**TASK PROMPT:** Quote, word for word, every line starting at the line that contains "browser) | 758 |" and ending with the last line of the records; include both of these lines and no others.

● ● ●

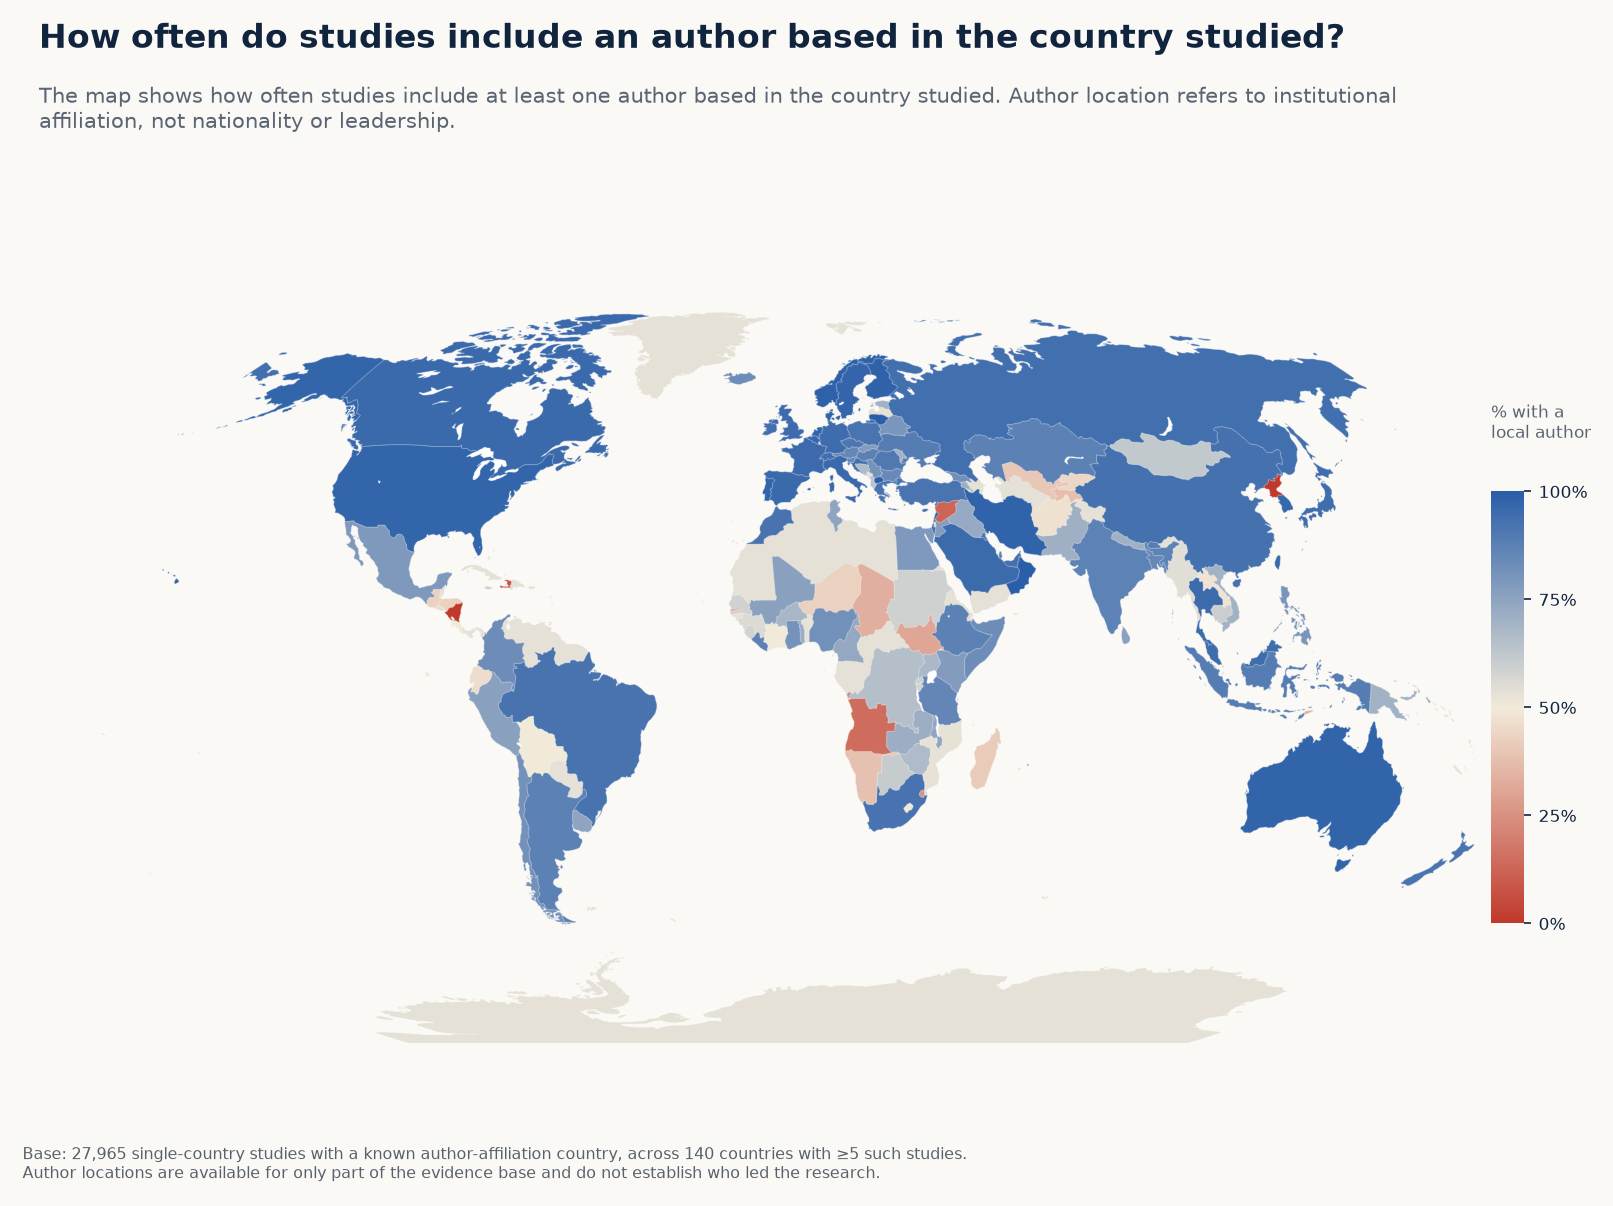
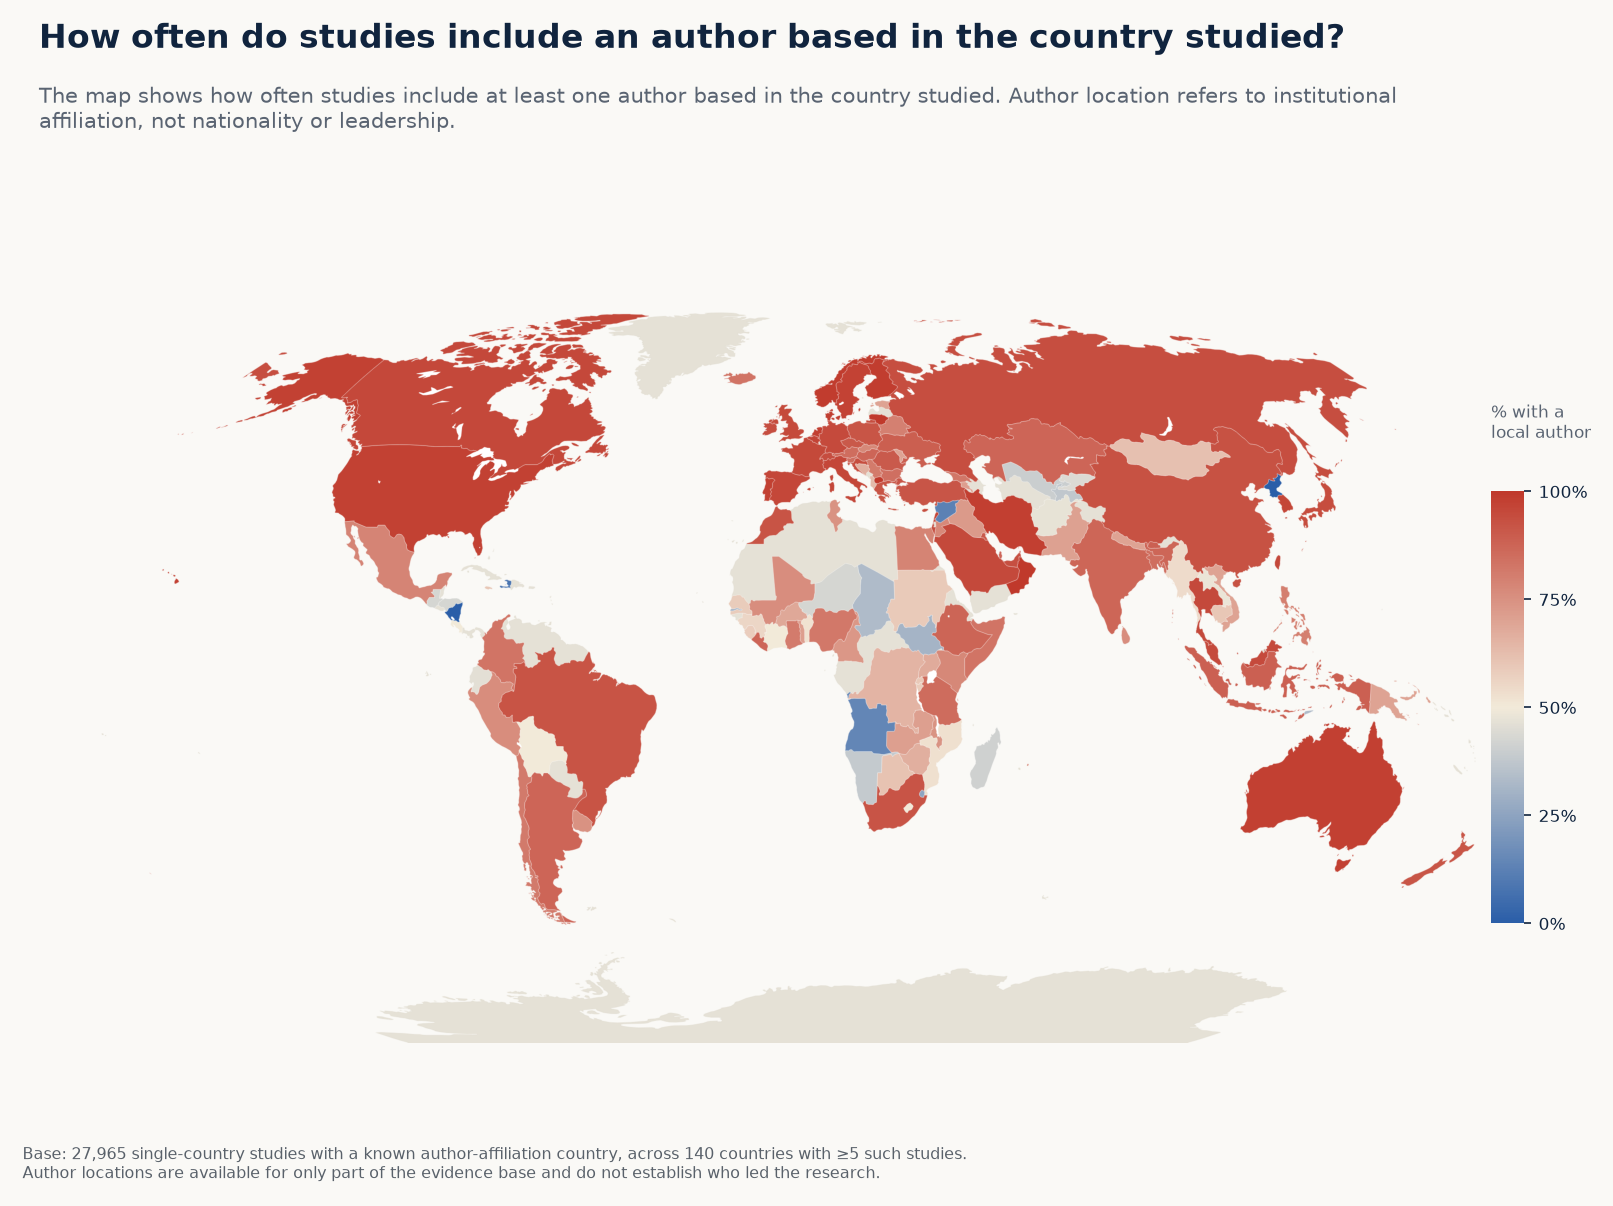
Red = high, blue = low on the four red-blue figures
A reviewer read the red-blue maps as heat maps (dark red = high) and
found them reversed. Flip the scales on fig_worldmap, fig_map_burden,
fig_map_authorship and fig_funder_opportunity so red marks more and
blue less, and swap the colour words in the burden and disease-area
captions. Re-rendered with figure_copy_v2_5.json; cache-bust bumped.

diff --git a/docs/index.html b/docs/index.html
@@ -11,7 +11,7 @@
      versions with SHA-384 integrity hashes verified by double fetch. -->
 <link rel="stylesheet" href="https://cdn.jsdelivr.net/npm/tom-select@2.3.1/dist/css/tom-select.min.css" integrity="sha384-krui876Mk6M6Lq6uj1SQo+u4MoImxFwCfwzWNU982QBMNci3VMZ3FoYSdUakJD5I" crossorigin="anonymous">
 <link rel="stylesheet" href="https://cdn.jsdelivr.net/npm/nouislider@15.8.1/dist/nouislider.min.css" integrity="sha384-PSZaVsyG9jDu8hFaSJev5s/9poIJlX7cuxSGdqCgXRHpo2DzIaZAyCd2rG/DJJmV" crossorigin="anonymous">
-<link rel="stylesheet" href="styles.css?v=2026-10-14g">
+<link rel="stylesheet" href="styles.css?v=2026-10-17a">
 </head>
 <body>
 
@@ -82,7 +82,7 @@
         <div class="card-body overview-analysis-body">
           <button class="overview-figure-button" id="ov-worldmap-open" type="button"
                   aria-label="Open the figure showing which countries the studies examine">
-            <img class="overview-analysis-figure" src="figures/fig_worldmap.png?v=2026-10-14g"
+            <img class="overview-analysis-figure" src="figures/fig_worldmap.png?v=2026-10-17a"
                  alt="World map showing which countries health financing studies examine">
           </button>
         </div>
@@ -95,7 +95,7 @@
         <div class="card-body overview-analysis-body">
           <button class="overview-figure-button" id="ov-function-open" type="button"
                   aria-label="Open the studies by financing function figure">
-            <img class="overview-analysis-figure" src="figures/fig_function_bar.png?v=2026-10-14g"
+            <img class="overview-analysis-figure" src="figures/fig_function_bar.png?v=2026-10-17a"
                  alt="Bar chart showing studies by health financing function">
           </button>
         </div>
@@ -108,7 +108,7 @@
         <div class="card-body overview-analysis-body">
           <button class="overview-figure-button" id="ov-disease-method-open" type="button"
                   aria-label="Open the figure showing how each disease area is evaluated">
-            <img class="overview-analysis-figure" src="figures/fig_disease_method.png?v=2026-10-14g"
+            <img class="overview-analysis-figure" src="figures/fig_disease_method.png?v=2026-10-17a"
                  alt="Heatmap showing the mix of financing functions evaluated within each disease area">
           </button>
         </div>
@@ -147,7 +147,7 @@
     <div class="theme-wrap">
       <div id="gal-index">
         <header class="thematic-hero">
-          <img class="thematic-hero-map" src="figures/fig_worldmap.png?v=2026-10-14g" alt="" aria-hidden="true">
+          <img class="thematic-hero-map" src="figures/fig_worldmap.png?v=2026-10-17a" alt="" aria-hidden="true">
           <div class="thematic-hero-copy">
             <div class="thematic-eyebrow">Thematic analysis</div>
             <h1>Explore key patterns in the global health financing evidence base.</h1>
@@ -741,7 +741,7 @@
 <script src="https://cdn.jsdelivr.net/npm/plotly.js-dist-min@2.35.2/plotly.min.js" integrity="sha384-cCVCZkAjYNxaYKbM8lsArLznDF/SvMFr1jcZrvOpSTCa0W40ZAdLzHCEulnUa5i7" crossorigin="anonymous"></script>
 <script src="https://cdn.jsdelivr.net/npm/tom-select@2.3.1/dist/js/tom-select.complete.min.js" integrity="sha384-cnROoUgVILyibe3J0zhzWoJ9p2WmdnK7j/BOTSWqVDbC1pVw2d+i6Q/1ESKJKCYf" crossorigin="anonymous"></script>
 <script src="https://cdn.jsdelivr.net/npm/nouislider@15.8.1/dist/nouislider.min.js" integrity="sha384-EcVTHT5RdDTvzbTIbNOtaNxNALeJYDgmv5Crp3NBmcdrCPrDnqp6I1+ETJ/FCFHI" crossorigin="anonymous"></script>
-<script type="module" src="app.js?v=2026-10-14g"></script>
+<script type="module" src="app.js?v=2026-10-17a"></script>
 
 </body>
 </html>

diff --git a/docs/app.js b/docs/app.js
@@ -1,6 +1,6 @@
 // Cache-busting build token — bump alongside index.html's ?v= query string
 // whenever app.js or the data files change.
-const BUILD = "2026-10-14g";
+const BUILD = "2026-10-17a";
 
 const CODED_COLS = ["study_design", "type_of_analysis", "data_type", "data_source",
   "unit_of_observation", "geo_scope", "era"];

diff --git a/docs/dex_hff/build_figures_v2_5.py b/docs/dex_hff/build_figures_v2_5.py
@@ -3370,14 +3370,14 @@ if HAVE_PLOTLY:
     build_continuous_map_figure(
         "fig_map_burden.png",
         "Research intensity against disease burden",
-        "HFF studies naming each country, per 100,000 DALYs of disease burden. Blue: more research per "
-        "unit of burden than the typical studied country; red: less.",
+        "HFF studies naming each country, per 100,000 DALYs of disease burden. Red: more research per "
+        "unit of burden than the typical studied country; blue: less.",
         f"The median studied country has {studied_b['per100k'].median():.2f} studies per 100,000 DALYs "
         f"— rich, small countries cluster far above that line, populous L&MICs far below it.",
         f"Base: {len(studied_b):,} countries with GBD 2023 burden data and ≥1 study; global median "
         f"{studied_b['per100k'].median():.2f}. Grey = no study naming the country, or no GBD burden row.",
         studied_b["iso3"].tolist(), studied_b["log_per100k"].tolist(),
-        ["#8c2d20", "#c0392b", "#f2ead9", "#5b78ab", "#2e4a72"],
+        ["#2e4a72", "#5b78ab", "#f2ead9", "#c0392b", "#8c2d20"],
         med_log - half_span, med_log + half_span,
         [med_log - half_span, med_log - half_span / 2, med_log, med_log + half_span / 2, med_log + half_span],
         ["low", "", "median", "", "high"], "studies per\n100k DALYs")
@@ -3468,7 +3468,7 @@ if HAVE_PLOTLY:
         f"Base: {len(wdf):,} countries with ≥1 study and population data. Grey = no study naming the "
         f"country. Population: World Bank.",
         wdf["iso3"].tolist(), wdf["log_per10m"].tolist(),
-        ["#cc2f27", "#efe9da", "#2a5ea8"], wmin, wmax,
+        ["#2a5ea8", "#efe9da", "#cc2f27"], wmin, wmax,
         [wmin, (wmin + wmax) / 2, wmax], ["low", "", "high"], "studies per\n10M people")
 
     # --- fig_map_method: modal type of analysis per country ---
@@ -3534,13 +3534,13 @@ if HAVE_PLOTLY:
             "fig_map_authorship.png",
             "Who studies whom",
             "Share of a country's single-country HFF studies that have at least one author based there. "
-            "Blue = mostly domestic; red = mostly produced from outside.",
+            "Red = mostly domestic; blue = mostly produced from outside.",
             f"{countries[most_external[0]]['country']} has the lowest local-authorship share "
             f"({most_external[1]:.0f}%) among countries with ≥5 studies with a known affiliation.",
             f"Base: {sum(r[2] for r in ma_rows):,} single-country studies with a known author-affiliation "
             f"country, across {len(ma_rows)} countries with ≥5 such studies.",
             ma_isos, ma_vals,
-            ["#c0392b", "#f2ead9", "#2a5ea8"], 0, 100,
+            ["#2a5ea8", "#f2ead9", "#c0392b"], 0, 100,
             [0, 25, 50, 75, 100], ["0%", "25%", "50%", "75%", "100%"], "% with a\nlocal author")
 
 # ---------------------------------------------------------------------------
@@ -3978,8 +3978,8 @@ if have_taxonomy:
 
     opp_headline = "Financing-function attention diverges sharply by disease area"
     opp_desc = ("For each MeSH-derived disease category, its share of tags for a given financing function, "
-                "divided by that function's overall share across all disease-tagged studies. Blue = "
-                "disproportionately more attention; red = disproportionately less.")
+                "divided by that function's overall share across all disease-tagged studies. Red = "
+                "disproportionately more attention; blue = disproportionately less.")
     opp_finding = (
         f"{most_over[0]} studies are tagged {SHORT_FN.get(most_over[1], most_over[1])} "
         f"{2 ** most_over[3]:.2g}× as often as the disease-tagged average, while {most_under[0]} studies "
@@ -3989,7 +3989,7 @@ if have_taxonomy:
 
     masked = np.ma.masked_invalid(log_grid)
     opp_cmap = mcolors.LinearSegmentedColormap.from_list(
-        "opp", ["#8c2d20", "#c0392b", "#f2ead9", "#5b78ab", "#2e4a72"])
+        "opp", ["#2e4a72", "#5b78ab", "#f2ead9", "#c0392b", "#8c2d20"])
     opp_cmap.set_bad("#e5e1d6")
     opp_norm = mcolors.Normalize(vmin=-2, vmax=2)
 
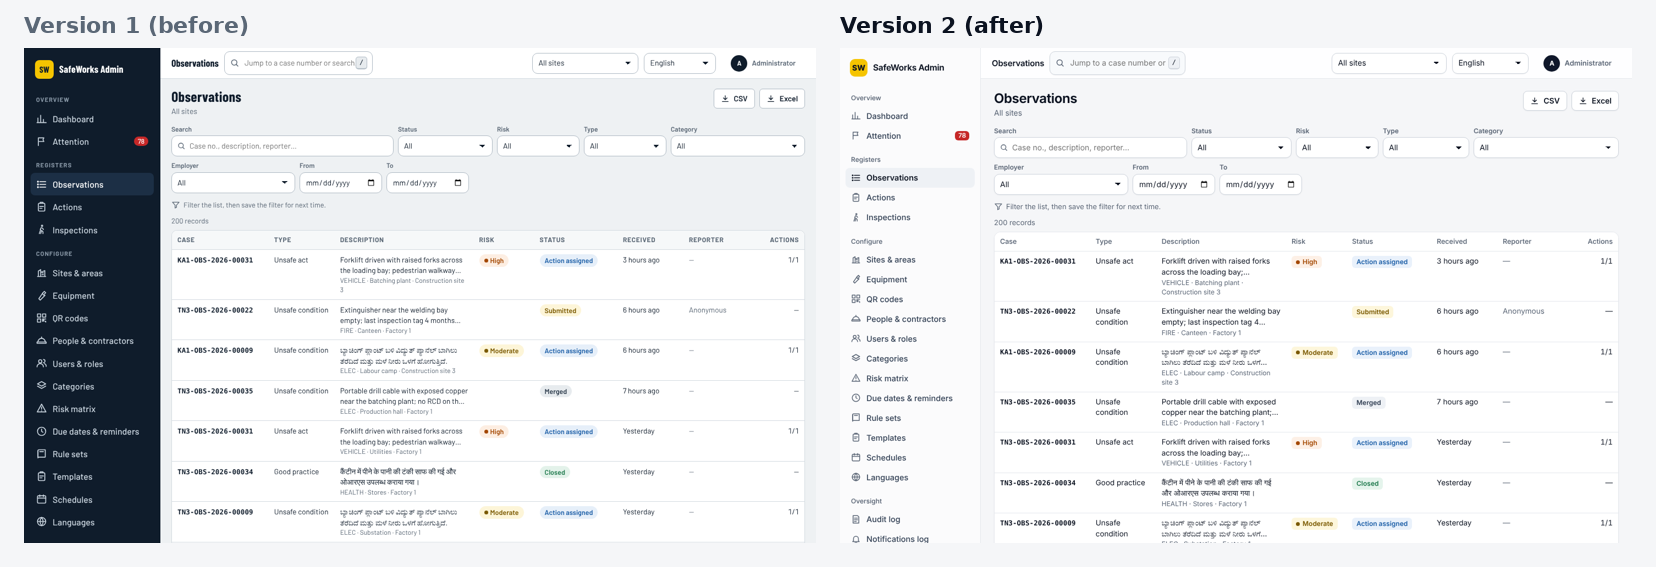
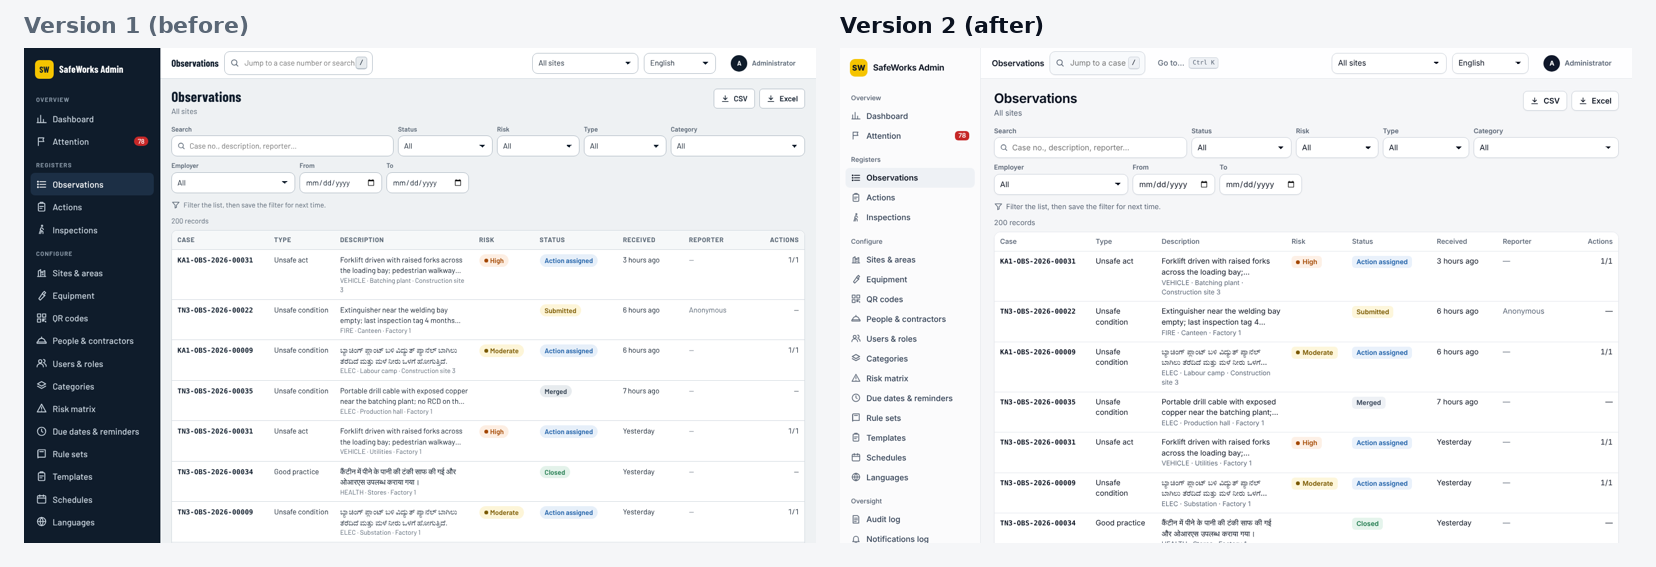
UI v2 test results: 758 of 771 plan cases pass, 0 fail; 125/125 screen cases; 84/84 end-to-end; final comparison images
Claude-Session: https://claude.ai/code/session_01XFtyHRNuE18PRnp5iovukg

Changed region(s): [[0.6467, 0.8395, 0.8623, 0.9594], [0.6775, 0.0899, 0.7391, 0.1199]]

diff --git a/portal/docs/TEST-RESULTS.md b/portal/docs/TEST-RESULTS.md
@@ -1,13 +1,13 @@
 # SafeWorks Portal 2.1: test results
 
-Run on 2026-11-04 19:03 UTC against a fresh demo database with `portal/e2e/run_test_plan.py` (API and timed-job cases), `portal/e2e/ui_plan.cjs` (screen cases) and `portal/e2e/e2e-real.cjs` (end-to-end browser run). Test cases are those of `portal/docs/TEST-PLAN.md`.
+Run on 2026-11-04 19:17 UTC against a fresh demo database with `portal/e2e/run_test_plan.py` (API and timed-job cases), `portal/e2e/ui_plan.cjs` (screen cases) and `portal/e2e/e2e-real.cjs` (end-to-end browser run). Test cases are those of `portal/docs/TEST-PLAN.md`.
 
 | | Count |
 |---|---|
 | Cases in the plan | 771 |
 | Run automatically (API, timed jobs and browser) | 758 |
-| Passed | 757 |
-| Failed | 1 |
+| Passed | 758 |
+| Failed | 0 |
 | Runner error | 0 |
 | Not automated (UI, timing or manual; see the browser run and the list below) | 13 |
 
@@ -756,7 +756,7 @@ Plan corrections (the system was right, the plan was not): EHS-INS-084/085 (only
 | EHS-ADM-261 | Notifications log — Open | PASS |  |
 | EHS-ADM-262 | Console menu → Notifications log ⚠ F5 — Menu item | PASS |  |
 | EHS-ADM-290 | Console menu → Health ⚠ F6 — Menu item | PASS |  |
-| EHS-ADM-291 | Console → any page — Command menu (UI v2) | FAIL | browser: locator.waitFor: Timeout 12000ms exceeded. Call log: [2m - waiting for locator('[data-testid="command-menu"]') to be visible[22m  |
+| EHS-ADM-291 | Console → any page — Command menu (UI v2) | PASS | browser |
 | EHS-WF1-01 | Field app → Report — Unsafe condition + 1 photo | PASS |  |
 | EHS-WF1-02 | Notifications — New report alert | PASS |  |
 | EHS-WF1-03 | Console → Dashboard — Triage backlog | PASS |  |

● ● ●

**COMPLETED EXERCISE:**
 | Run automatically (API, timed jobs and browser) | 758 |
-| Passed | 757 |
-| Failed | 1 |
+| Passed | 758 |
+| Failed | 0 |
 | Runner error | 0 |
 | Not automated (UI, timing or manual; see the browser run and the list below) | 13 |
 
@@ -756,7 +756,7 @@ Plan corrections (the system was right, the plan was not): EHS-INS-084/085 (only
 | EHS-ADM-261 | Notifications log — Open | PASS |  |
 | EHS-ADM-262 | Console menu → Notifications log ⚠ F5 — Menu item | PASS |  |
 | EHS-ADM-290 | Console menu → Health ⚠ F6 — Menu item | PASS |  |
-| EHS-ADM-291 | Console → any page — Command menu (UI v2) | FAIL | browser: locator.waitFor: Timeout 12000ms exceeded. Call log: [2m - waiting for locator('[data-testid="command-menu"]') to be visible[22m  |
+| EHS-ADM-291 | Console → any page — Command menu (UI v2) | PASS | browser |
 | EHS-WF1-01 | Field app → Report — Unsafe condition + 1 photo | PASS |  |
 | EHS-WF1-02 | Notifications — New report alert | PASS |  |
 | EHS-WF1-03 | Console → Dashboard — Triage backlog | PASS |  |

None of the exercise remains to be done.